People were treated with respect and their privacy, and dignity were promoted. People said their support workers were good and supported them in the way they wanted. Staff were responsive to the needs of the people and enabled them to improve and/or maintain their independence with personal care. People's health and wellbeing were monitored and appropriate action was taken when required to address concerns. Risks to people's personal safety were assessed and plans were in place to minimise those risks. There were safe medicines administration systems in place and people received their medicines when required.

People received support that was individualised to their specific needs. Their needs and support plans were kept under review and amended as changes occurred. People's rights to make their own decisions, where possible, were protected and staff were aware of their responsibilities to ensure people's rights were promoted.

Staff felt they worked well together and supported each other, which benefitted people. Staff felt management worked with them as a team and they had good communication. The service had quality assurance systems put in place to monitor the running of the service and the quality of the service being delivered. The management team was aware of the challenges and improvements to make and action was being taken to address these. They continuously looked at ways to improve the service. They praised the staff team for their dedication and hard work and appreciated their contribution to ensure people received the best care and support.

We have made a recommendation about the Accessible Information Standard and for the provider to ensure their records were in line with the guidance.

Further information is in the detailed findings below.

Inspection areas



Updated 23 February 2018

The service was safe. Staff knew the correct procedures to follow if they thought someone was being abused. People felt safe and would report any concerns to staff.

There were sufficient numbers of staff to keep people safe and meet their needs at the right time. Medicines management was in line with the provider's procedures.

The provider followed their recruitment process to employ fit and appropriate staff.



Updated 23 February 2018

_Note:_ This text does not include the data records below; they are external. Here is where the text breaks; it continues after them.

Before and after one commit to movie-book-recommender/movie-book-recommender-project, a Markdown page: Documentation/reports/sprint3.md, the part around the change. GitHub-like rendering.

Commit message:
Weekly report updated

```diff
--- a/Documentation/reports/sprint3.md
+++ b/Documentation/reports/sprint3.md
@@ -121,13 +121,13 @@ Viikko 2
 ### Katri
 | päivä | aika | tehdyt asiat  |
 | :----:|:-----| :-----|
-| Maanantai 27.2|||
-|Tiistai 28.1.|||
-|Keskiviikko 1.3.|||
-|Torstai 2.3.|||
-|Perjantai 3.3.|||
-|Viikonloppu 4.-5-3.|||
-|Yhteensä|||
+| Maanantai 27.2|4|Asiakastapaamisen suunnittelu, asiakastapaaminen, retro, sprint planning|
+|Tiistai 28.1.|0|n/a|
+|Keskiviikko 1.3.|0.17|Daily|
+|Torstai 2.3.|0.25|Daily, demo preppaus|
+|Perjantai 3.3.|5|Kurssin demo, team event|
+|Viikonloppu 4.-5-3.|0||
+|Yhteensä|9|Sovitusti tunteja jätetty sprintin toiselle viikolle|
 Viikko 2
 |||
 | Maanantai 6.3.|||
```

The service was effective. People benefitted from a staff team that had the knowledge and skills to support them.

Staff could quickly identify any changes in a person's condition. Staff communicated with relatives and other professionals to make sure people's health was monitored and any issues responded to. People were supported to eat and drink appropriately to maintain their health.

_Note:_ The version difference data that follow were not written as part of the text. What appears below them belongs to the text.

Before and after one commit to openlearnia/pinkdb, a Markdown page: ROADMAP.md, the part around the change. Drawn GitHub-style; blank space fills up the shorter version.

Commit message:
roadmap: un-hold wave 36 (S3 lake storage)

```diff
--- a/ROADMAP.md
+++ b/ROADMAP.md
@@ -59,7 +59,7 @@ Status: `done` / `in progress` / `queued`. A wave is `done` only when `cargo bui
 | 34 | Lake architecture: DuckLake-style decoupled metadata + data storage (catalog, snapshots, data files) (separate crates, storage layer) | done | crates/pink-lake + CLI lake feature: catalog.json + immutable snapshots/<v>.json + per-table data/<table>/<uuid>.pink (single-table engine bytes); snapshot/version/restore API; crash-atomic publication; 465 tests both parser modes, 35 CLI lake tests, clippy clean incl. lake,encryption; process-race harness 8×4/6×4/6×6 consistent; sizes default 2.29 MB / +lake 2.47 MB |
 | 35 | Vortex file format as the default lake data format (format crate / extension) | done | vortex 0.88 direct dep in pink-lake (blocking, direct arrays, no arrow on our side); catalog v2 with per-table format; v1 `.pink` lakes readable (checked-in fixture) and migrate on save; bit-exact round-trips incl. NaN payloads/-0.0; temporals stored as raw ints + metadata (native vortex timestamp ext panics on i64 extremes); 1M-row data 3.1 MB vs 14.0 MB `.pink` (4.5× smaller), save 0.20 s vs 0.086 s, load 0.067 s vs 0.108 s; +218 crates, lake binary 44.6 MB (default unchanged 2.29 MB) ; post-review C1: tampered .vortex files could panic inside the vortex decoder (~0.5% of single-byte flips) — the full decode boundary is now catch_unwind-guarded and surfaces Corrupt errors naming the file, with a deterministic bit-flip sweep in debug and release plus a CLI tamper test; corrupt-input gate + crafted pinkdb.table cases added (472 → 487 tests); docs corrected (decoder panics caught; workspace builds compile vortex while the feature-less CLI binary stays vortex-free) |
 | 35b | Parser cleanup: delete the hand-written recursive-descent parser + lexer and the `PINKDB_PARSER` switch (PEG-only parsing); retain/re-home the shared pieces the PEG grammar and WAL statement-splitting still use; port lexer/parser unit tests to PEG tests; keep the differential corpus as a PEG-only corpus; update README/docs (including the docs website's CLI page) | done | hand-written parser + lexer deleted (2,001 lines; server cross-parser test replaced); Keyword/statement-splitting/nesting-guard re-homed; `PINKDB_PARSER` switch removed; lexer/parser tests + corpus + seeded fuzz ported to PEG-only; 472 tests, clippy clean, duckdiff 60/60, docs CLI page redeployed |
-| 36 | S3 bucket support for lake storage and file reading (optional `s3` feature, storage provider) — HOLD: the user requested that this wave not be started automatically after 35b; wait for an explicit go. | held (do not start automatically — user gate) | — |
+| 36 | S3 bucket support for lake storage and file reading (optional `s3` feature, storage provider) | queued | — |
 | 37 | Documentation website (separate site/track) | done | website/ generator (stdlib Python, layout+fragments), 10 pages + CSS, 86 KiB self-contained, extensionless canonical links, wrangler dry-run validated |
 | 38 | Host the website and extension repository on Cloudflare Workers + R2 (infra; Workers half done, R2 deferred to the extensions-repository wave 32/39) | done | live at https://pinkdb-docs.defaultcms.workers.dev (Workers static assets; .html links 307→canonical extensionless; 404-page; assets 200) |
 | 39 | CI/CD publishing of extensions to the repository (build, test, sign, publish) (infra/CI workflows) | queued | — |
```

Staff and management acted within the requirements of the Mental Capacity Act 2005. People were protected and supported appropriately when they needed help with making decisions.



Updated 23 February 2018

The staff were caring. People were treated with kindness and respect. People told us they were very happy with the staff and support they provided.

Staff ensured people's diverse physical, emotional and spiritual needs were met in a caring.

People's privacy and dignity was respected. People were encouraged and supported to be as independent as possible.



Updated 23 February 2018

The service was responsive. Staff supported people with their needs and wishes. Visits were carried out at the time specified in the care plan.

Staff were knowledgeable about people's daily needs and how to provide support. Support plans recorded people's likes, dislikes and preferences.

People knew how to make a complaint if they wanted to or share concerns with staff. There was an appropriate complaints system.



Updated 23 February 2018

The service was well-led. The service had systems to monitor the quality of the service and make improvements. The provider took actions to address any issues so it would not have negative affect on people's lives and the service.

Staff were working to ensure people were comfortable and happy. Staff felt supported and happy working at the service.

The service was interested and committed to listen to all people's comments that would help improve the quality of the service.